Lyttelton Port of Christchurch will receive insurance payments totalling nearly $440 million after settling a long-running dispute with insurers over earthquake-related claims.
The listed port company has already received $55.6m of payouts towards repairing damage that resulted from the 2010 and 2011 earthquakes.
Lyttelton and its insurers - Vero, NZI and QBE - have more recently been in a mediation process, including intensive talks, over recent days.
Earlier this morning the port put its shares into a trading halt ahead of a significant announcment. That halt has now been lifted.
Lyttelton port today said the outcome of that mediated process was that all the various claims of the company against its three insurers under material damage, business interruption and contract works insurance policies have been settled with the insurers.
The claims arose out of the September 2010, February 2011 and June 2011 earthquakes.

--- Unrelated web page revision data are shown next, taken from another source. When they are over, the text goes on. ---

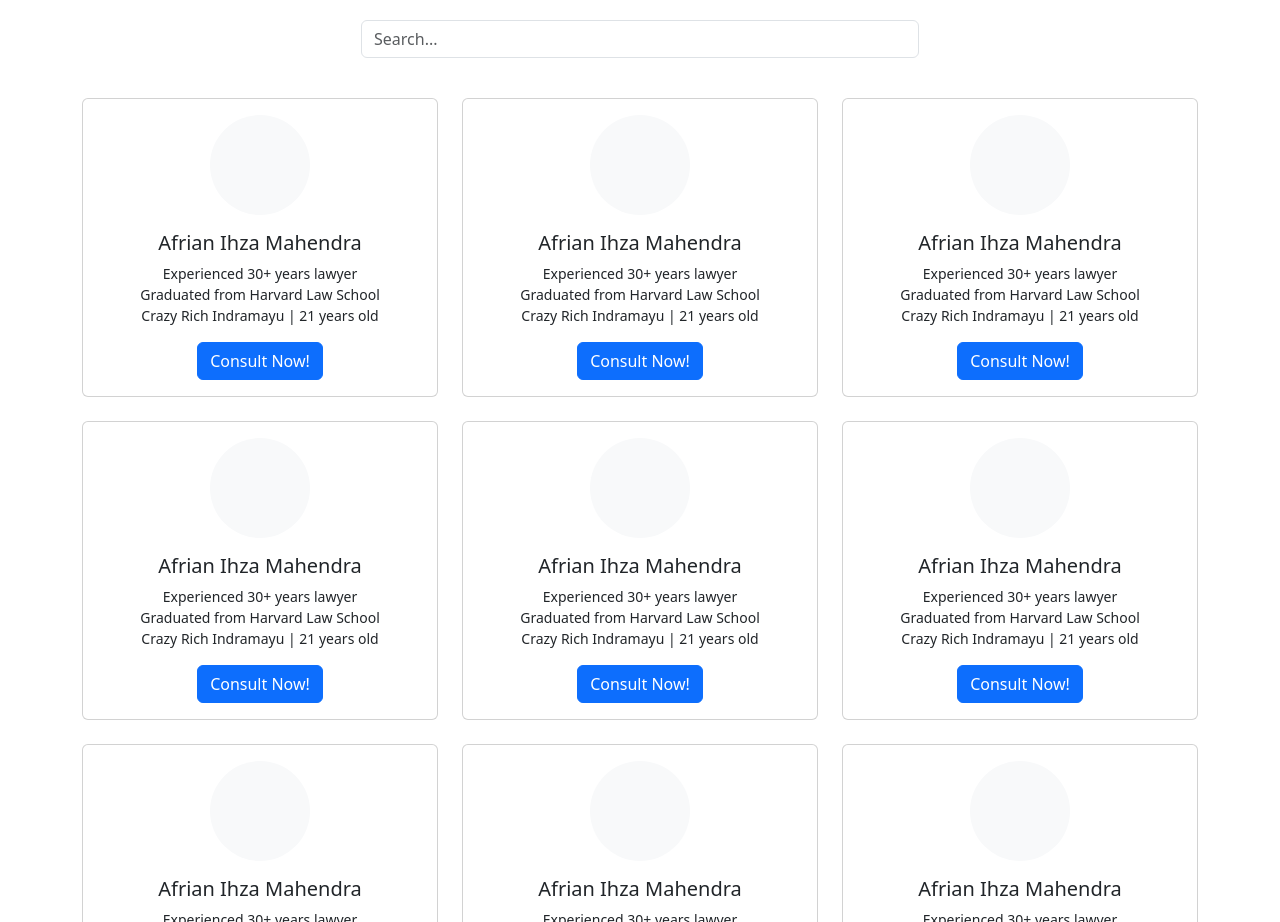
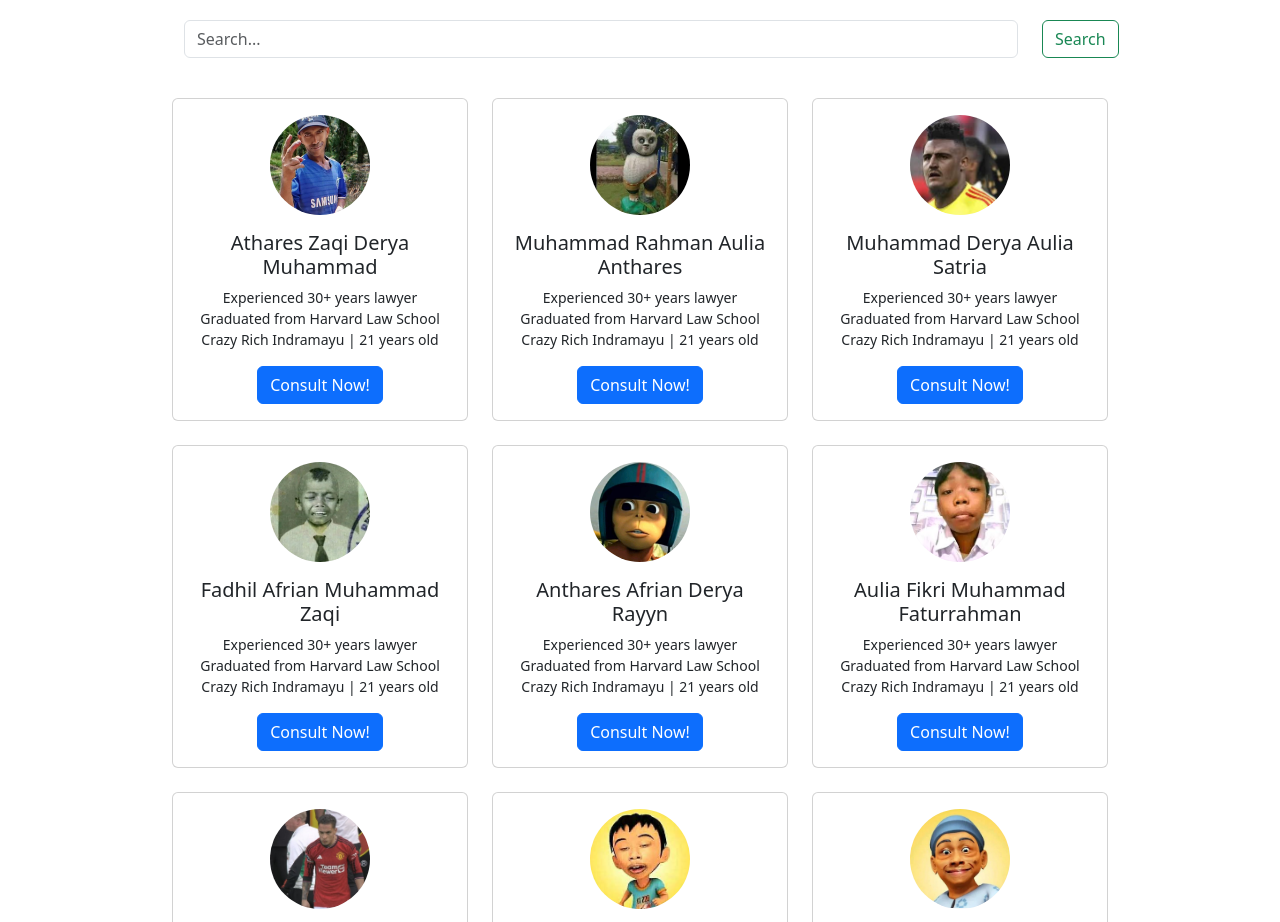
Before and after one commit to fadjarlfaa16/LegalHelp, a website: page consult.html in a window 1280 px wide. Shown: the part 162-1084 px from the top of the page. Drawn offline with nearby package versions, Linux system fonts and the light colour scheme.

Commit message:
adjusting forum

```diff
--- a/consult.html
+++ b/consult.html
@@ -144,15 +144,22 @@
       <div class="content-consult">
       <div class="container">
         <h2 class="text-center mb-4">Find out your necessary consultant.</h2>
-        <div class="search-bar text-center">
-            <input type="text" class="form-control w-50 mx-auto" placeholder="Search...">
+        <div class="container text-center">
+          <div class="row">
+            <div class="col-11">
+              <input type="text" class="form-control w-100" placeholder="Search...">
+            </div>
+            <div class="col-1">
+              <button class="btn btn-outline-success" type="submit">Search</button>
+            </div>
+          </div>
         </div>
             <div class="row row-cols-1 row-cols-md-3 g-4 mt-3">
-                <div class="col">
-                    <div class="card h-100 text-center">
-                        <div class="card-body">
-                            <div class="rounded-circle bg-light mx-auto mb-3" style="width: 100px; height: 100px;"></div>
-                            <h5 class="card-title">Afrian Ihza Mahendra</h5>
+              <div class="col">
+                  <div class="card h-100 text-center">
+                      <div class="card-body">
+                            <div class="rounded-circle bg-light mx-auto mb-3" style="width: 100px; height: 100px; overflow: hidden;"><img src="components/img/c_NiG8Kz_400x400.jpg" alt="Gambar Contoh" style="width: 100%; height: auto;"/></div>
+                            <h5 class="card-title">Athares Zaqi Derya Muhammad</h5>
                             <p class="card-text">
                                 Experienced 30+ years lawyer<br>
                                 Graduated from Harvard Law School<br>
@@ -165,8 +172,8 @@
                 <div class="col">
                     <div class="card h-100 text-center">
                         <div class="card-body">
-                            <div class="rounded-circle bg-light mx-auto mb-3" style="width: 100px; height: 100px;"></div>
-                            <h5 class="card-title">Afrian Ihza Mahendra</h5>
+                            <div class="rounded-circle bg-light mx-auto mb-3" style="width: 100px; height: 100px; overflow: hidden;"><img src="components/img/images.jpeg" alt="Gambar Contoh" style="width: 100%; height: auto;"/></div>
+                            <h5 class="card-title">Muhammad Rahman Aulia Anthares</h5>
                             <p class="card-text">
                                 Experienced 30+ years lawyer<br>
                                 Graduated from Harvard Law School<br>
@@ -179,8 +186,8 @@
                 <div class="col">
                     <div class="card h-100 text-center">
                         <div class="card-body">
-                            <div class="rounded-circle bg-light mx-auto mb-3" style="width: 100px; height: 100px;"></div>
-                            <h5 class="card-title">Afrian Ihza Mahendra</h5>
+                            <div class="rounded-circle bg-light mx-auto mb-3" style="width: 100px; height: 100px; overflow: hidden;"><img src="components/img/onanaw.jpeg" alt="Gambar Contoh" style="width: 100%; height: auto;"/></div>
+                            <h5 class="card-title">Muhammad Derya Aulia Satria</h5>
                             <p class="card-text">
                                 Experienced 30+ years lawyer<br>
                                 Graduated from Harvard Law School<br>
@@ -193,8 +200,8 @@
                 <div class="col">
                     <div class="card h-100 text-center">
                         <div class="card-body">
-                            <div class="rounded-circle bg-light mx-auto mb-3" style="width: 100px; height: 100px;"></div>
-                            <h5 class="card-title">Afrian Ihza Mahendra</h5>
+                            <div class="rounded-circle bg-light mx-auto mb-3" style="width: 100px; height: 100px; overflow: hidden;"><img src="components/img/ezgif.com-gif-maker-2023-07-13T152606.000.webp" alt="Gambar Contoh" style="width: 100%; height: auto;"/></div>
+                            <h5 class="card-title">Fadhil Afrian Muhammad Zaqi</h5>
                             <p class="card-text">
                                 Experienced 30+ years lawyer<br>
                                 Graduated from Harvard Law School<br>
@@ -207,8 +214,8 @@
                 <div class="col">
                     <div class="card h-100 text-center">
                         <div class="card-body">
-                            <div class="rounded-circle bg-light mx-auto mb-3" style="width: 100px; height: 100px;"></div>
-                            <h5 class="card-title">Afrian Ihza Mahendra</h5>
+                            <div class="rounded-circle bg-light mx-auto mb-3" style="width: 100px; height: 100px; overflow: hidden;"><img src="components/img/download-5-5a5b0cdc20a643bc77487b9d1b4b8387.jpeg" alt="Gambar Contoh" style="width: 100%; height: auto;"/></div>
+                            <h5 class="card-title">Anthares Afrian Derya Rayyn</h5>
                             <p class="card-text">
                                 Experienced 30+ years lawyer<br>
                                 Graduated from Harvard Law School<br>
@@ -221,8 +228,8 @@
                 <div class="col">
                     <div class="card h-100 text-center">
                         <div class="card-body">
-                            <div class="rounded-circle bg-light mx-auto mb-3" style="width: 100px; height: 100px;"></div>
-                            <h5 class="card-title">Afrian Ihza Mahendra</h5>
+                            <div class="rounded-circle bg-light mx-auto mb-3" style="width: 100px; height: 100px; overflow: hidden;"><img src="components/img/ucup.jpeg" alt="Gambar Contoh" style="width: 100%; height: auto;"/></div>
+                            <h5 class="card-title">Aulia Fikri Muhammad Faturrahman</h5>
                             <p class="card-text">
                                 Experienced 30+ years lawyer<br>
                                 Graduated from Harvard Law School<br>
@@ -235,8 +242,8 @@
                 <div class="col">
                     <div class="card h-100 text-center">
                         <div class="card-body">
-                            <div class="rounded-circle bg-light mx-auto mb-3" style="width: 100px; height: 100px;"></div>
-                            <h5 class="card-title">Afrian Ihza Mahendra</h5>
+                            <div class="rounded-circle bg-light mx-auto mb-3" style="width: 100px; height: 100px; overflow: hidden;"><img src="components/img/el gasing.jpg " alt="Gambar Contoh" style="width: 100%; height: auto;"/></div>
+                            <h5 class="card-title">Aulia Muhammad Zaqi Hutomo</h5>
                             <p class="card-text">
                                 Experienced 30+ years lawyer<br>
                                 Graduated from Harvard Law School<br>
@@ -249,8 +256,8 @@
                 <div class="col">
                     <div class="card h-100 text-center">
                         <div class="card-body">
-                            <div class="rounded-circle bg-light mx-auto mb-3" style="width: 100px; height: 100px;"></div>
-                            <h5 class="card-title">Afrian Ihza Mahendra</h5>
+                            <div class="rounded-circle bg-light mx-auto mb-3" style="width: 100px; height: 100px; overflow: hidden;"><img src="components/img/fizi.jpeg" alt="Gambar Contoh" style="width: 100%; height: auto;"/></div>
+                            <h5 class="card-title">Faturrahman Satria Al-Ghifahri Aulia</h5>
                             <p class="card-text">
                                 Experienced 30+ years lawyer<br>
                                 Graduated from Harvard Law School<br>
@@ -263,8 +270,8 @@
                 <div class="col">
                     <div class="card h-100 text-center">
                         <div class="card-body">
-                            <div class="rounded-circle bg-light mx-auto mb-3" style="width: 100px; height: 100px;"></div>
-                            <h5 class="card-title">Afrian Ihza Mahendra</h5>
+                            <div class="rounded-circle bg-light mx-auto mb-3" style="width: 100px; height: 100px; overflow: hidden;"><img src="components/img/oppa.webp" alt="Gambar Contoh" style="width: 100%; height: auto;"/></div>
+                            <h5 class="card-title">Anthares Muhammad Hutomo Al-Ghifari</h5>
                             <p class="card-text">
                                 Experienced 30+ years lawyer<br>
                                 Graduated from Harvard Law School<br>
--- a/pages/css/consult.css
+++ b/pages/css/consult.css
@@ -1,6 +1,7 @@
 .content-consult {
-    margin-top: 90px;
     padding: 30px 0;
+    width: 75%;
+    margin: 90px auto;
 }
 .search-bar {
     margin-top: 20px;
```
Also changed, not shown: components/img/72de2d6a7068433e05e58d3c80b8c319.jpg (added), components/img/FMxlmVRXwAgxS_4.jpg (added), components/img/andre-onana_169.jpeg (added), components/img/c_NiG8Kz_400x400.jpg (added), components/img/download-5-5a5b0cdc20a643bc77487b9d1b4b8387.jpeg (added), components/img/el gasing.jpg (added), components/img/el gasing.png (added), components/img/ezgif.com-gif-maker-2023-07-13T152606.000.webp (added), components/img/fizi.jpeg (added), components/img/images.jpeg (added), components/img/onanaw.jpeg (added), components/img/oppa.webp (added), components/img/ucup.jpeg (added), components/img/unta mewing.jpeg (added).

The settlements involve the payment in aggregate by the three insurers of $438.3m plus GST.
This was a gross amount of $450m minus deductibles of $11.7m in full and final settlement of the claims.
The company has already received payments from its insurers of $55.6 million, so the total amount remaining to be paid by the insurers in respect of all claims will be $382.7m plus GST.
Payment will be made in full by February 28 next year.
All the payouts received are to be used in the rebuilding and reinstatement of Lyttelton Port's facilities.
About $66m had already been spent, the company said in a statement.
''The port has flexibility on how and when assets will be reinstated.''
Lyttelton port said one outstanding matter remained with a third party that might result in the company making an additional recovery.
It was not in a position to provide further details at this time.
LPC chairman Trevor Burt said it had been a constructive mediation process.
"Both parties are satisfied with the outcome, coming three-and-a-half years after the first earthquake in September 2010, and recognising the complexity of the claims.
''This enables LPC to rebuild the port, with freedom to optimise facilities for the future.''
The port was now looking to put in place contract works insurance cover, including earthquake cover, for the rebuild programme, Burt said.
Work was progressing on the rebuild of Cashin Quay 2 and the company expected to be able to fully insure the asset (including for earthquake) when the reinstatement was completed.
It is anticipated that as the overall programme progresses, all assets will be able to be fully insured.
Lyttelton Port shares last traded at $2.41. They are 38 cents or nearly 19 per cent higher than they were trading 12 months ago.